It is 2018. My 28-year-old daughter and I emerge from a movie theater, squinting into the sunshine of the summer evening. We stop in the parking lot to discuss the calmness that has descended upon us. We have just seen the documentary “Won’t You Be My Neighbor?”
The theater had been full on a weekday evening. Three generations, shoulder-to-shoulder, shared laughter and tears. I witnessed an adult man wiping tears from his cheek. The woman next to me sniffled at the same moments as I did—at Bobby Kennedy’s assassination and at footage of the Challenger disaster. Mr. Rogers talked to children after such tragic events. Trusted their intelligence. Knew that tragic events affect the youngest of us. This type of honesty was rare in the 1960’s and 70’s, when parents did not discuss unpleasantries with children; trust me, I know this from personal experience. But Mr. Rogers discussed the word “assassination,” with preschoolers.
“I loved it when he fed the fish,” Liz says. She has a dreamy look in her eyes. I vaguely recall the fish-feeding routine. Neither of us recalls the episode in which Rogers begins his discussion of death by finding a fish limp on the aquarium floor. In a video, he retrieves the body, places it into salted water and waits to see if it will resurrect, before wrapping it gently in a paper towel and burying it in a patch of neighborhood ‘soil.’
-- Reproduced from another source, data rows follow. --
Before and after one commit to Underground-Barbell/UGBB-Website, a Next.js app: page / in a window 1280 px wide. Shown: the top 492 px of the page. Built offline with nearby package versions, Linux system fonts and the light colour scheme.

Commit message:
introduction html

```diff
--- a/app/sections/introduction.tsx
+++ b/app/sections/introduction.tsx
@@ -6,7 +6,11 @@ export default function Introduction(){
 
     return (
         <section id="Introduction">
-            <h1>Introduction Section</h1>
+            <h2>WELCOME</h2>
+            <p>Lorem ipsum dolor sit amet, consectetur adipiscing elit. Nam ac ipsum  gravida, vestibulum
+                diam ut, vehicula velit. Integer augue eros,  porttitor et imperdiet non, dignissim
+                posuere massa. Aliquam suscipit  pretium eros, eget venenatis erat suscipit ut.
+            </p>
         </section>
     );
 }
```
What I never realized until now is this—Rogers was bold, even subversive. As in the footage from 1969 when Fred disrobes his sneakered feet to dangle them, naked, in a baby pool with Officer Clemmons, at a time when swimming pools were segregated. And in one holy foot-washing moment, the Black and White feet are side by side. Having only one towel, Mr. Rogers pats dry Clemmons’ feet. (In case one assumes Mr. Clemmons was a token Black character on this show, consider his resume as an opera singer and playwright).
I am no longer a skeptic, having all the evidence I need to believe Fred Rogers was for real. He was nice and calm and found joy in simple things. I am also persuaded that this documentary has come at exactly the right time in the life of our country.
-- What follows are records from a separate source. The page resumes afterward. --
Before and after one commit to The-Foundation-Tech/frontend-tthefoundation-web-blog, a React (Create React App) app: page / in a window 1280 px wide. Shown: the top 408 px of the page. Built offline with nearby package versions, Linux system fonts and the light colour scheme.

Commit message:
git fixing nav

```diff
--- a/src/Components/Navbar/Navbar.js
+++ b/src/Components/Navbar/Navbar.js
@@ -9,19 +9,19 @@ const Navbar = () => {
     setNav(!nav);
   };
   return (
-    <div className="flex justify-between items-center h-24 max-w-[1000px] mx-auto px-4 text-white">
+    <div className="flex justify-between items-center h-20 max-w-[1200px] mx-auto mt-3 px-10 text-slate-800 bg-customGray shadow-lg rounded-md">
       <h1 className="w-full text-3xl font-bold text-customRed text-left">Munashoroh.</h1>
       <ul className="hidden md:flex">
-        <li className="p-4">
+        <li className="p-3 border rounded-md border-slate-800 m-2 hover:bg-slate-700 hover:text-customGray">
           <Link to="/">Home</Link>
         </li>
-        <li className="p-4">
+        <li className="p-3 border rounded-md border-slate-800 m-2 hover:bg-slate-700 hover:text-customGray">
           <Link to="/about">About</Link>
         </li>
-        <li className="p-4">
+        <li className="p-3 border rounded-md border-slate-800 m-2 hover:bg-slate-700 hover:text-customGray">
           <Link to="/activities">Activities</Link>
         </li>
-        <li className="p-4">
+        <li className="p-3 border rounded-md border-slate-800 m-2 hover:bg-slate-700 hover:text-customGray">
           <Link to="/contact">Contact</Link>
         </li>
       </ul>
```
“Won’t You Be My Neighbor?” has received a 99% rating from critics and a 97% rating from audiences, on Rottentomatoes.com. Why such popularity? In my view, the brisk attendance is a barometer of our national angst.
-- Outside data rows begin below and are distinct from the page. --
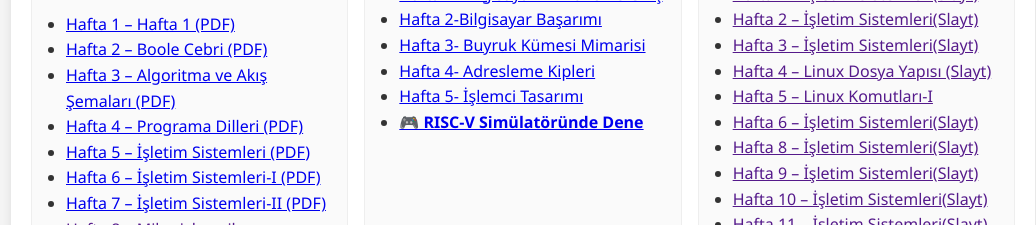
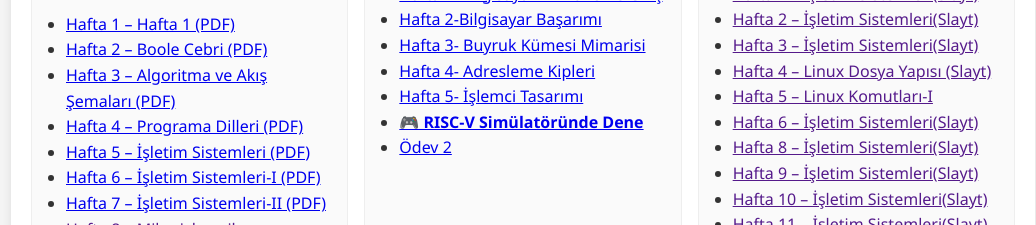
Before and after one commit to yavuz-unal/yavuz-unal.github.io, a plain HTML site: page index.html in a window 1280 px wide. Shown: the part 3760-3985 px from the top of the page, without its empty margins (117-1153 px from the left). Drawn offline with Linux system fonts and the light colour scheme.

Commit message:
Update index.html

```diff
--- a/index.html
+++ b/index.html
@@ -694,6 +694,7 @@
                         <li><a href="https://disk.yandex.com.tr/i/AskaKTLHpHM-BA" target="_blank">Hafta 4- Adresleme Kipleri </a></li>
                         <li><a href="https://disk.yandex.com.tr/i/jGdAFfrgFOB_gg" target="_blank">Hafta 5- İşlemci Tasarımı </a></li>
                         <li><a href="#simulator"><strong>🎮 RISC-V Simülatöründe Dene</strong></a></li>
+                        <li><a href="https://yavuz-unal.github.io/odev2.pdf">Ödev 2</a></li>
 
                     </ul>
                 </div>
```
We crave kindness.
We now have a King Friday the 13th leading our country, delivering and encouraging insults. Calling us enemies and snowflakes, and worse. He is a narcissist showman making foolish proclamations that divide the neighborhood. He does not care who he offends and has no Lady Elaine Fairchilde to shame him. The emotional consequence, on all sides of the ‘debate” is as Daniel Tiger (aka Fred) asked in the lyric, “What do you do with the mad that you feel?”
Hope for the best in humanity. This sentiment does not sound like the view of a skeptic. But I am encouraged by the movie attendance and the realization that millions of children heard Mr. Rogers’ messages of acceptance between 1967 and 2000. Many of these children will have accepted his invitation to love their neighbors as themselves. Without lecture or dogma, he conveyed this greatest commandment. He evangelized self-respect, curiosity and kindness. Now we must practice what we’ve learned.
Mr. Rogers is deceased. Daniel Striped-Tiger is grizzled and gray, tucked in a museum cabinet in Pittsburgh, his stripes a shadow of their former selves. I am an older but wiser skeptic. And at 62 years, I value, more than ever, kindness and empathy, curiosity, satisfaction with simple pleasures, and love of the world. You might even say I am a “globalist.” As Fred said so well at a Dartmouth College commencement address(2002), “Our world hangs like a magnificent jewel in the vastness of space. Every one of us is a part of that jewel. A facet of that jewel. And in the perspective of infinity, our differences are infinitesimal. We are intimately related. May we never even pretend that we are not.”
To read more blog musings by Kimberly Crum, visit her website.